Antibody 26-10, obtained in a secondary immune response, binds digoxin with high affinity (K(a) = 1.3 x 10(10) M(-1)) because of extensive shape complementarity. We demonstrated previously that mutations of the hapten contact residue HTrp-100 to Arg (where H refers to the heavy chain) resulted in increased specificity for digoxin analogs substituted at the cardenolide 16 position. However, mutagenesis of H:CDR1 did not result in such a specificity change despite the proximity of the H:CDR1 hapten contact residue Asn-35 to the cardenolide 16 position. Here we constructed a bacteriophage-displayed library containing randomized mutations at H chain residues 30-35 in a 26-10 mutant containing Arg-100 (26-10-RRALD). Phage were selected by panning against digoxin, gitoxin (16-OH), and 16-acetylgitoxin coupled to bovine serum albumin. Clones that retained wild-type Asn at position 35 showed preferred binding to gitoxin, like the 26-10-RRALD parent. In contrast, clones containing Val-35 selected mainly on digoxin-bovine serum albumin demonstrated a shift back to wild-type specificity. Several clones containing Val-35 bound digoxin with increased affinity, approaching that of the wild type in a few instances, in contrast to the mutation Val-35 in the wild-type 26-10 background, which reduces affinity for digoxin 90-fold. It has therefore proven possible to reorder the 26-10 binding site by mutations including two major contact residues on opposite sides of the site and yet to retain high affinity for binding for digoxin. Thus, even among antibodies that have undergone affinity maturation in vivo, different structural solutions to high affinity binding may be revealed.  (+info)

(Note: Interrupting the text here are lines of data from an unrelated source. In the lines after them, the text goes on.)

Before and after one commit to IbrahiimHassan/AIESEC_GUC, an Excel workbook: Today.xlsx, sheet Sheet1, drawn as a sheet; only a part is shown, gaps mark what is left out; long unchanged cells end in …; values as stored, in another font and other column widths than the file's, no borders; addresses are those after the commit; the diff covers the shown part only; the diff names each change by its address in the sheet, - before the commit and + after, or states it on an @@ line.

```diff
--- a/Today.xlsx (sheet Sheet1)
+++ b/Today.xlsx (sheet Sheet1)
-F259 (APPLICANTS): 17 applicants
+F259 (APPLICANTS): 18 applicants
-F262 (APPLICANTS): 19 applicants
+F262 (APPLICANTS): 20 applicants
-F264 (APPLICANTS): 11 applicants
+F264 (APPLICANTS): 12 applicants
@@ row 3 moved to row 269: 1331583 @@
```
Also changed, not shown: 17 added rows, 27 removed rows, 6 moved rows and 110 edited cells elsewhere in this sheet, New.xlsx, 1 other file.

The effect of dietary fiber on postprandial serum digoxin concentration in man. (2/3)

The postprandial digoxin concentrations in serum were measured for 4 hr by radioimmunological assay in six healthy volunteers who had received 0.8 mg beta-acetyldigoxin by the oral route. Digoxin was given together with a formula diet containing as admixture, respectively, wheat bran, microcrystalline cellulose, pectin, carrageenan, and carob seed flour. The various additions did not reduce the mean digoxin concentrations in serum. After carob seed flour, the concentrations were significantly (P less than 5%) higher, as compared to the control. After microcrystalline cellulose, pectin, and wheat bran the mean peak concentrations were reached later than in the control state.  (+info)

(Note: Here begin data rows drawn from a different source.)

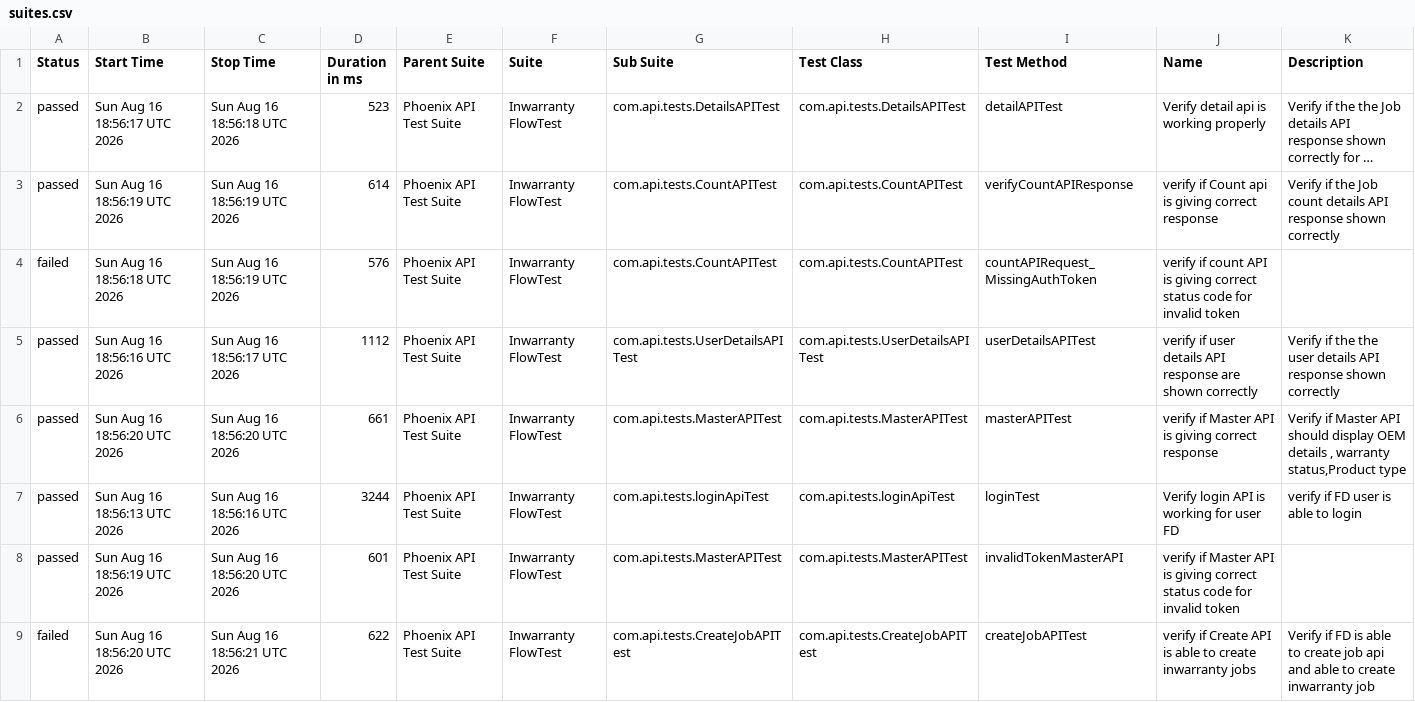
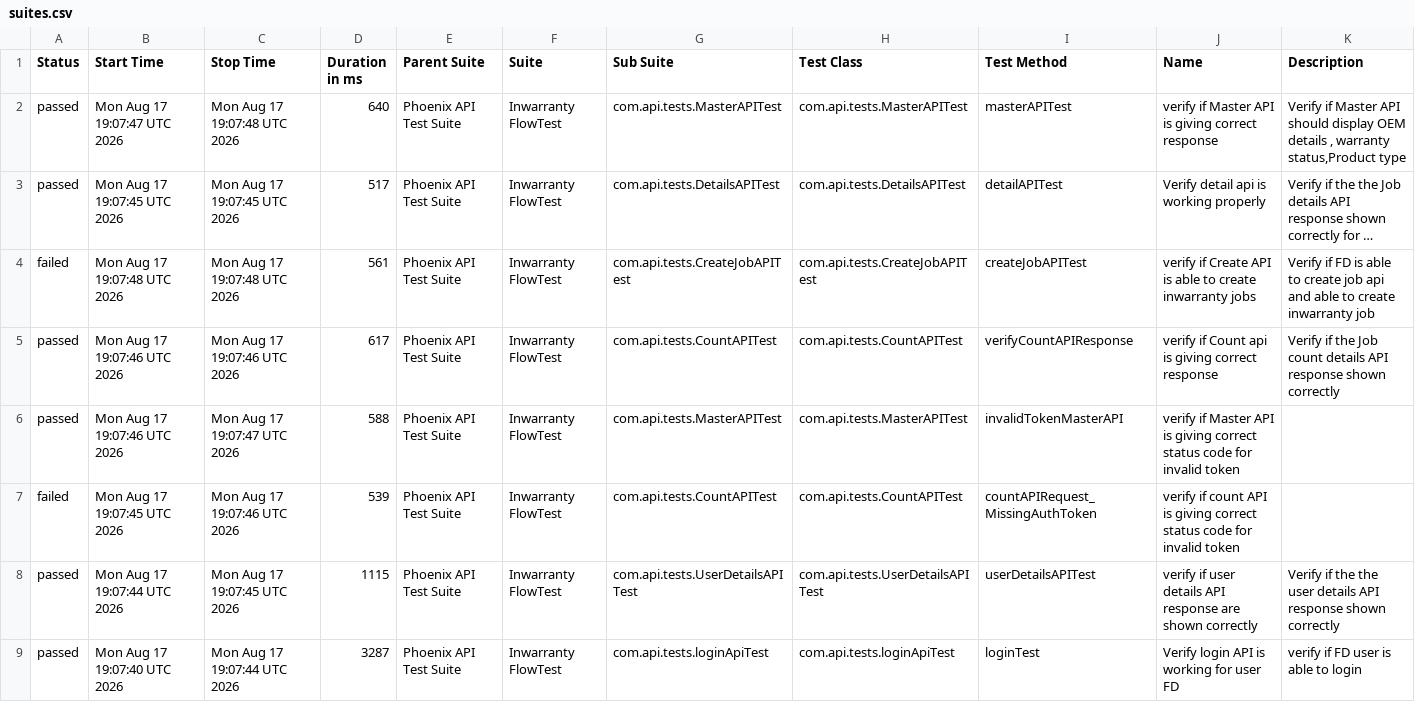
Before and after one commit to iamsourabh434/PhoenixTestAutomationFramework, a CSV file: data/suites.csv, drawn as a sheet; long unchanged cells end in …; removed rows and columns are numbered as before the commit, all else as after; the diff names each change by its address in the sheet, - before the commit and + after, or states it on an @@ line.

```diff
--- a/data/suites.csv
+++ b/data/suites.csv
+row 2: passed | Mon Aug 17 19:07:47 UTC 2026 | Mon Aug 17 19:07:48 UTC 2026 | 640 | Phoenix API Test Suite | Inwarranty FlowTest | com.api.tests.MasterAPITest | com.api.tests.MasterAPITest | masterAPITest | verify if Master API is giving correct response | Verify if Master API should display OEM details , warranty status,Product type
-B3 (Start Time): Sun Aug 16 18:56:17 UTC 2026
+B3 (Start Time): Mon Aug 17 19:07:45 UTC 2026
-C3 (Stop Time): Sun Aug 16 18:56:18 UTC 2026
+C3 (Stop Time): Mon Aug 17 19:07:45 UTC 2026
-D3 (Duration in ms): 523
+D3 (Duration in ms): 517
+row 4: failed | Mon Aug 17 19:07:48 UTC 2026 | Mon Aug 17 19:07:48 UTC 2026 | 561 | Phoenix API Test Suite | Inwarranty FlowTest | com.api.tests.CreateJobAPITest | com.api.tests.CreateJobAPITest | createJobAPITest | verify if Create API is able to create inwarranty jobs | Verify if FD is able to create job api and able to create inwarranty job
-B5 (Start Time): Sun Aug 16 18:56:19 UTC 2026
+B5 (Start Time): Mon Aug 17 19:07:46 UTC 2026
-C5 (Stop Time): Sun Aug 16 18:56:19 UTC 2026
+C5 (Stop Time): Mon Aug 17 19:07:46 UTC 2026
-D5 (Duration in ms): 614
+D5 (Duration in ms): 617
+row 6: passed | Mon Aug 17 19:07:46 UTC 2026 | Mon Aug 17 19:07:47 UTC 2026 | 588 | Phoenix API Test Suite | Inwarranty FlowTest | com.api.tests.MasterAPITest | com.api.tests.MasterAPITest | invalidTokenMasterAPI | verify if Master API is giving correct status code for invalid token
-B7 (Start Time): Sun Aug 16 18:56:18 UTC 2026
+B7 (Start Time): Mon Aug 17 19:07:45 UTC 2026
-C7 (Stop Time): Sun Aug 16 18:56:19 UTC 2026
+C7 (Stop Time): Mon Aug 17 19:07:46 UTC 2026
-D7 (Duration in ms): 576
+D7 (Duration in ms): 539
-B8 (Start Time): Sun Aug 16 18:56:16 UTC 2026
+B8 (Start Time): Mon Aug 17 19:07:44 UTC 2026
-C8 (Stop Time): Sun Aug 16 18:56:17 UTC 2026
+C8 (Stop Time): Mon Aug 17 19:07:45 UTC 2026
-D8 (Duration in ms): 1112
+D8 (Duration in ms): 1115
-row 6: passed | Sun Aug 16 18:56:20 UTC 2026 | Sun Aug 16 18:56:20 UTC 2026 | 661 | Phoenix API Test Suite | Inwarranty FlowTest | com.api.tests.MasterAPITest | com.api.tests.MasterAPITest | masterAPITest | verify if Master API is giving correct response | Verify if Master API should display OEM details , warranty status,Product type
-B9 (Start Time): Sun Aug 16 18:56:13 UTC 2026
+B9 (Start Time): Mon Aug 17 19:07:40 UTC 2026
-C9 (Stop Time): Sun Aug 16 18:56:16 UTC 2026
+C9 (Stop Time): Mon Aug 17 19:07:44 UTC 2026
-D9 (Duration in ms): 3244
+D9 (Duration in ms): 3287
-row 8: passed | Sun Aug 16 18:56:19 UTC 2026 | Sun Aug 16 18:56:20 UTC 2026 | 601 | Phoenix API Test Suite | Inwarranty FlowTest | com.api.tests.MasterAPITest | com.api.tests.MasterAPITest | invalidTokenMasterAPI | verify if Master API is giving correct status code for invalid token
-row 9: failed | Sun Aug 16 18:56:20 UTC 2026 | Sun Aug 16 18:56:21 UTC 2026 | 622 | Phoenix API Test Suite | Inwarranty FlowTest | com.api.tests.CreateJobAPITest | com.api.tests.CreateJobAPITest | createJobAPITest | verify if Create API is able to create inwarranty jobs | Verify if FD is able to create job api and able to create inwarranty job
```
Also changed, not shown: data/behaviors.csv, 52 other files.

The effect of meloxicam on the pharmacokinetics of beta-acetyl-digoxin. (3/3)

The influence of multiple-dose administration of meloxicam on the pharmacokinetics of oral beta-acetyl-digoxin was studied in 12 healthy male volunteers in a randomized double-blind two-way crossover study. The primary endpoint, Cminss, was within the accepted range for bioequivalence, as were Cmaxss and AUCss. The 90% confidence interval and the point estimator of 98.7 for Cminss were within the equivalence range of 0.8-1.25. MRT and tmax were also unchanged, while the elimination rate constant was decreased slightly by 12%, which is of no therapeutic relevance. It is concluded that co-treatment with meloxicam has no effect on the pharmacokinetics of oral digoxin.  (+info)

Acetyldigoxin is not a recognized or commonly used term in medicine or pharmacology. It's possible that you may have misspelled or misremembered the name of a specific medication. One possibility is that you are referring to "digoxin," which is a medication derived from the digitalis plant and is used to treat heart conditions such as congestive heart failure and atrial fibrillation.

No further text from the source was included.